One day at a time is a familiar phrase for anyone in recovery.
Looking out from a place of addiction to the monumental task in front of you is daunting. I know that the struggle didn’t always seem worth the effort when I was still deciding to dump addiction for good. The idea of one day at a time helped me immensely.
Breaking any task down into small steps is key to success. But recovering from addiction is different than most tasks because there is no end. You will always be in recovery and should always be proud to announce what day you are on. We have all gotten to our current number moving forward one day at a time.
Part of the odaat philosophy is that it is part of never giving up. You are staying vigilant but you only have to see today as the goal. It is key to preventing yourself from getting overwhelmed.
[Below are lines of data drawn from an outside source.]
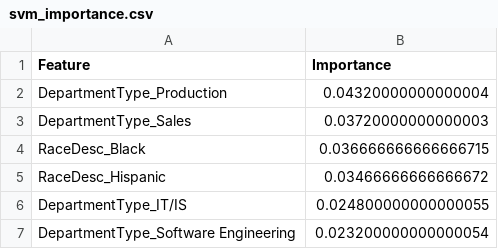
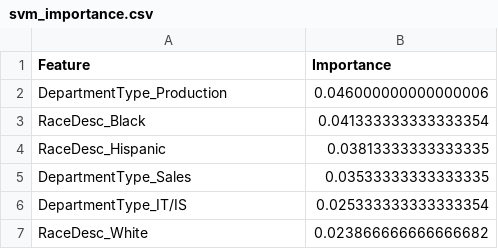
Before and after one commit to Josinaga90/employee-performance-dashboard, a CSV file: svm_importance.csv, drawn as a sheet.

Commit message:
Add files via upload

```diff
--- a/svm_importance.csv
+++ b/svm_importance.csv
@@ -1,7 +1,7 @@
 Feature,Importance
-DepartmentType_Production       ,0.04320000000000004
-DepartmentType_Sales,0.03720000000000003
-RaceDesc_Black,0.036666666666666715
-RaceDesc_Hispanic,0.03466666666666672
-DepartmentType_IT/IS,0.024800000000000055
-DepartmentType_Software Engineering,0.023200000000000054
+DepartmentType_Production       ,0.046000000000000006
+RaceDesc_Black,0.041333333333333354
+RaceDesc_Hispanic,0.03813333333333335
+DepartmentType_Sales,0.03533333333333335
+DepartmentType_IT/IS,0.025333333333333354
+RaceDesc_White,0.023866666666666682
```
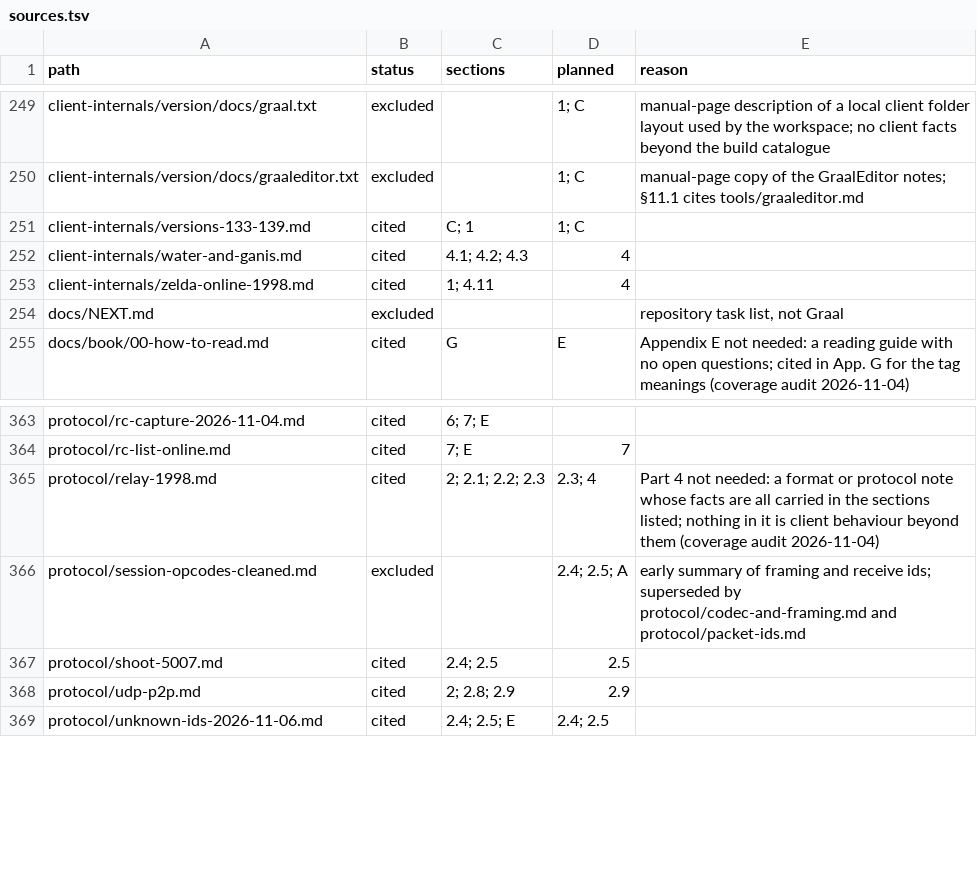
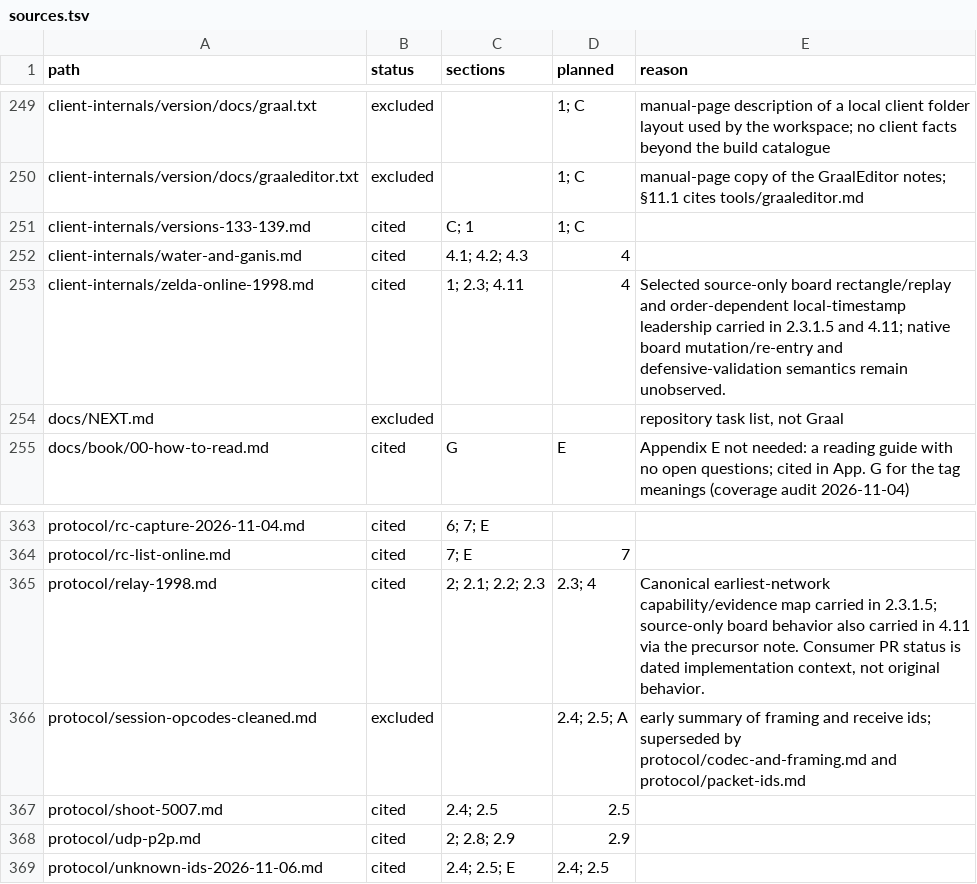
Before and after one commit to squirelworks/Graal_analysis, a TSV file: manual/sources.tsv, drawn as a sheet; only a part is shown, gaps mark what is left out.

Commit message:
Reconcile earliest networking capabilities and evidence boundaries (#535)
Publish the build-by-build relay/GSERV capability map and carry it into the manual. Preserve original run interventions, room-translation and provenance limits, and distinguish retained-source Zelda2 board/replay behavior from native observations.

```diff
--- a/manual/sources.tsv
+++ b/manual/sources.tsv
@@ -252,3 +252,3 @@ client-internals/versions-133-139.md	cited	C; 1	1; C
 client-internals/water-and-ganis.md	cited	4.1; 4.2; 4.3	4	
-client-internals/zelda-online-1998.md	cited	1; 4.11	4	
+client-internals/zelda-online-1998.md	cited	1; 2.3; 4.11	4	Selected source-only board rectangle/replay and order-dependent local-timestamp leadership carried in 2.3.1.5 and 4.11; native board mutation/re-entry and defensive-validation semantics remain unobserved.
 docs/NEXT.md	excluded			repository task list, not Graal
@@ -364,3 +364,3 @@ protocol/rc-capture-2026-11-04.md	cited	6; 7; E
 protocol/rc-list-online.md	cited	7; E	7	
-protocol/relay-1998.md	cited	2; 2.1; 2.2; 2.3	2.3; 4	Part 4 not needed: a format or protocol note whose facts are all carried in the sections listed; nothing in it is client behaviour beyond them (coverage audit 2026-11-04)
+protocol/relay-1998.md	cited	2; 2.1; 2.2; 2.3	2.3; 4	Canonical earliest-network capability/evidence map carried in 2.3.1.5; source-only board behavior also carried in 4.11 via the precursor note. Consumer PR status is dated implementation context, not original behavior.
 protocol/session-opcodes-cleaned.md	excluded		2.4; 2.5; A	early summary of framing and receive ids; superseded by protocol/codec-and-framing.md and protocol/packet-ids.md
```
Also changed, not shown: docs/evidence-index.tsv, 15 other files.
Even though I am on year 40 of being sober I have to make the decision every day. Somedays it’s as easy as breathing, as a heartbeat, I do it without conscious thought. Other days it is a more tangible decision, like getting out of bed, something I have to actively choose. Having chosen to stay sober for decades helps me make that decision but there is a pull somedays that I think we would all do well to remember as we move forward.
I don’t want to give false hope that one day you will be free and clear of it all, temptation can surprise you at any time. Everyone who knows me knows that there have been very stressful events and memories that awaken that voice in my head suggesting I give in to temptation. One day at a time speaks to me as an important phrase at the beginning of the journey and throughout. All we can do is face today and do our best to end up ahead.
Please note: This blog post is to be used for inspirational use only, and not to be used as a substitute for medical advice. Quitting an addiction is fantastic, but it’s also important to know the safest methods for quitting your specific addiction, while minimizing any withdrawal effects.